June 25, 2012 | 2219 GMT
The Caucasus is a largely mountainous region between the Caspian and Black seas. Running from the west-northwest to the east-southeast are two parallel mountain chains: the Greater (or Northern) Caucasus and the Lesser (or Southern) Caucasus. Between the two chains are two funnel-shaped lowlands that open toward the Black and Caspian seas and that connect at their narrowest point, where the Mtkvari River cuts through a small mountain chain that connects the Greater and Lesser Caucasus ranges at the modern-day city of Tbilisi. The western funnel is the contemporary state of Georgia, and the eastern funnel is Azerbaijan. North of the Greater Caucasus the terrain quickly widens, flattens and dries, becoming the Eurasian steppe -- home of the Russians, and before them the Mongols and their offshoots. South of the Southern Caucasus, there is no similar transformation. The Lesser Caucasus, as the name implies, are not nearly as steep or stark as the Greater Caucasus, and they soon merge with the rugged highlands of the Anatolian Plateau in the west and the Zagros Mountains in the south. The eastern of the two lowlands directly abuts the northwestern edge of Iran's Elburz Mountains, the domain of the Persians.
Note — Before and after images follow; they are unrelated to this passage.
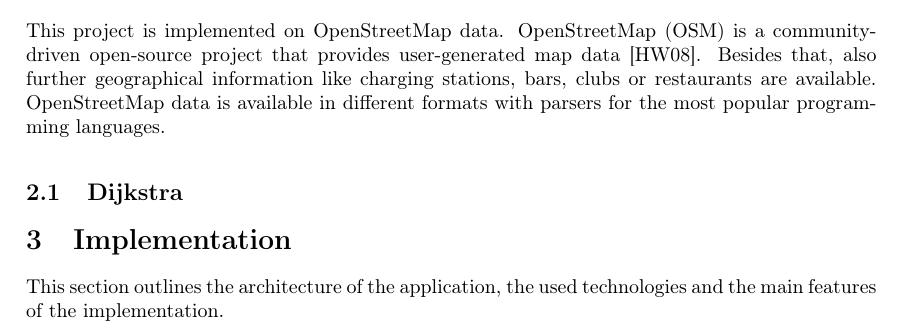
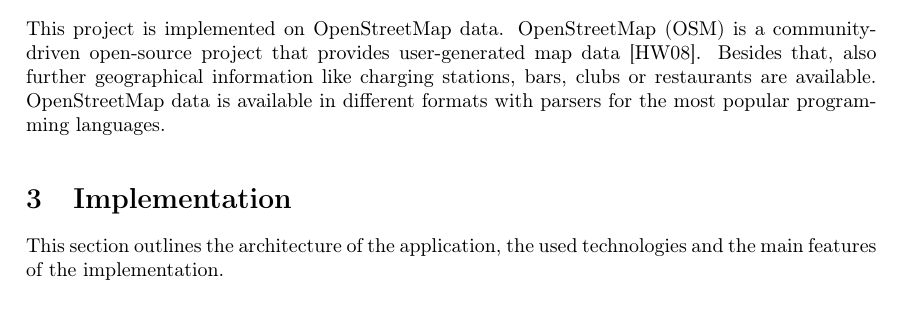
Before and after one commit to mathonto/eMaps, a LaTeX paper (paper/fapra_paper.tex): part of page 1 of 6, cut so that both start at the same text. Compiled offline with pdfLaTeX.

Commit message:
remove dijkstra subsection

```diff
--- a/paper/fapra_paper.tex
+++ b/paper/fapra_paper.tex
@@ -40,7 +40,6 @@
 OpenStreetMap (OSM) is a community-driven open-source project that provides user-generated map data \cite{Haklay2008}.
 Besides that, also further geographical information like charging stations, bars, clubs or restaurants are available.
 OpenStreetMap data is available in different formats with parsers for the most popular programming languages.\par\medskip
-\subsection{Dijkstra}
 \section{Implementation}
 This section outlines the architecture of the application, the used technologies and the main features of the implementation.
 \begin{figure}
```
Also changed, not shown: paper/figures/success.png, 3 other files.
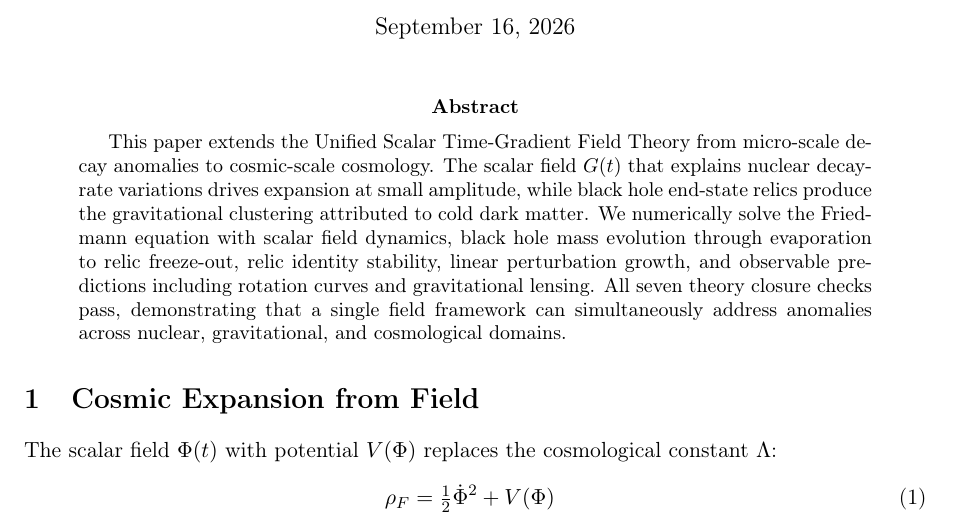
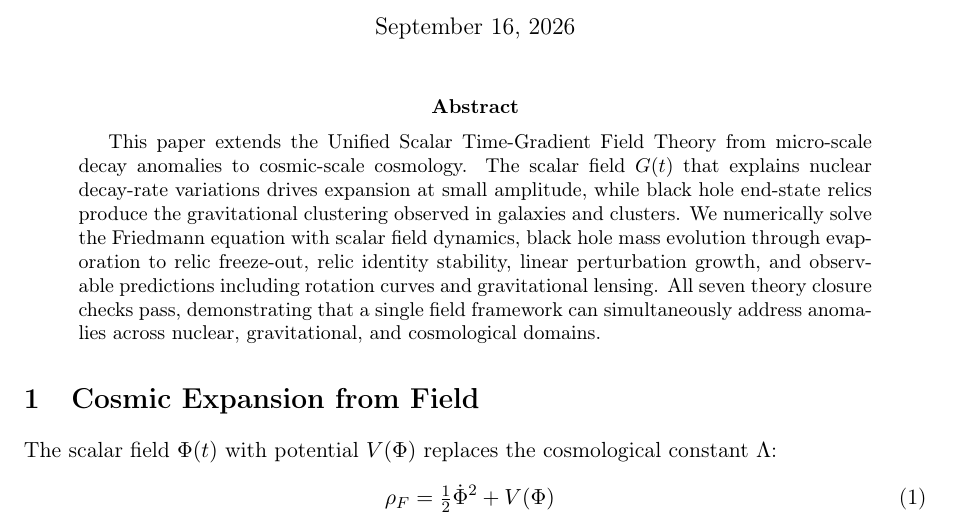
Before and after one commit to richardkentgates/rkg, a LaTeX paper (papers/blackhole-lifecycle.tex): part of page 1 of 2, cut so that both start at the same text. Compiled offline with pdfLaTeX.

Commit message:
Fix remaining 'dark matter' reference in blackhole-lifecycle.tex

```diff
--- a/papers/blackhole-lifecycle.tex
+++ b/papers/blackhole-lifecycle.tex
@@ -15,7 +15,7 @@
 \maketitle
 
 \begin{abstract}
-This paper extends the Unified Scalar Time-Gradient Field Theory from micro-scale decay anomalies to cosmic-scale cosmology. The scalar field $G(t)$ that explains nuclear decay-rate variations drives expansion at small amplitude, while black hole end-state relics produce the gravitational clustering attributed to cold dark matter. We numerically solve the Friedmann equation with scalar field dynamics, black hole mass evolution through evaporation to relic freeze-out, relic identity stability, linear perturbation growth, and observable predictions including rotation curves and gravitational lensing. All seven theory closure checks pass, demonstrating that a single field framework can simultaneously address anomalies across nuclear, gravitational, and cosmological domains.
+This paper extends the Unified Scalar Time-Gradient Field Theory from micro-scale decay anomalies to cosmic-scale cosmology. The scalar field $G(t)$ that explains nuclear decay-rate variations drives expansion at small amplitude, while black hole end-state relics produce the gravitational clustering observed in galaxies and clusters. We numerically solve the Friedmann equation with scalar field dynamics, black hole mass evolution through evaporation to relic freeze-out, relic identity stability, linear perturbation growth, and observable predictions including rotation curves and gravitational lensing. All seven theory closure checks pass, demonstrating that a single field framework can simultaneously address anomalies across nuclear, gravitational, and cosmological domains.
 \end{abstract}
 
 \section{Cosmic Expansion from Field}
```
Also changed, not shown: papers/blackhole-lifecycle.pdf.
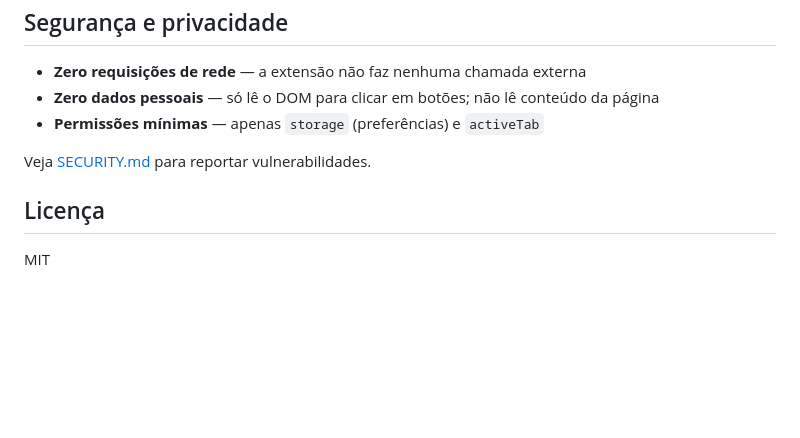
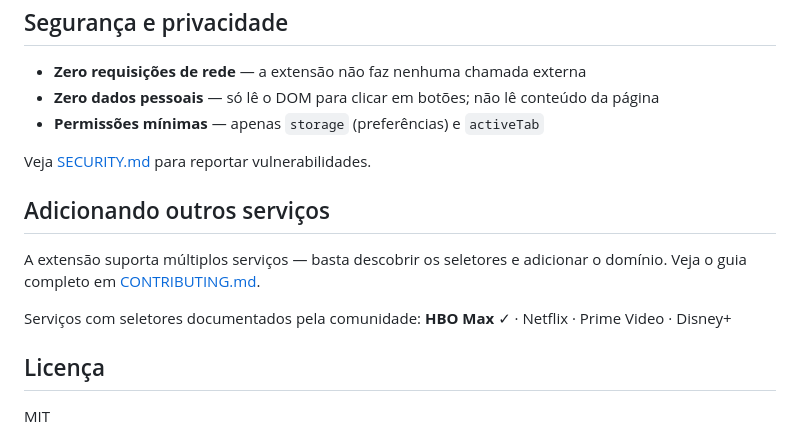
Before and after one commit to patrickcmserrano/hbo-max-skipper, a Markdown page: README.md, the part around the change. GitHub-like rendering; blank space fills up the shorter version.

```diff
--- a/README.md
+++ b/README.md
@@ -120,6 +120,12 @@ Edita selectors.js ou content_script.js
 
 Veja [SECURITY.md](SECURITY.md) para reportar vulnerabilidades.
 
+## Adicionando outros serviços
+
+A extensão suporta múltiplos serviços — basta descobrir os seletores e adicionar o domínio. Veja o guia completo em [CONTRIBUTING.md](CONTRIBUTING.md).
+
+Serviços com seletores documentados pela comunidade: **HBO Max** ✓ · Netflix · Prime Video · Disney+
+
 ## Licença
 
 MIT
```
Also changed, not shown: CONTRIBUTING.md (added, +147 -0 lines).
Mountain regions matter a great deal when great powers struggle over their orientation. The people who live in those regions have their own geopolitics, competing with each other as vigorously as they defend themselves from outsiders. The intermingling of such large- and small-scale geopolitical factors makes mountain struggles fiercer and more complicated than similar struggles over less-rugged regions. These factors make the Caucasus an important area to watch.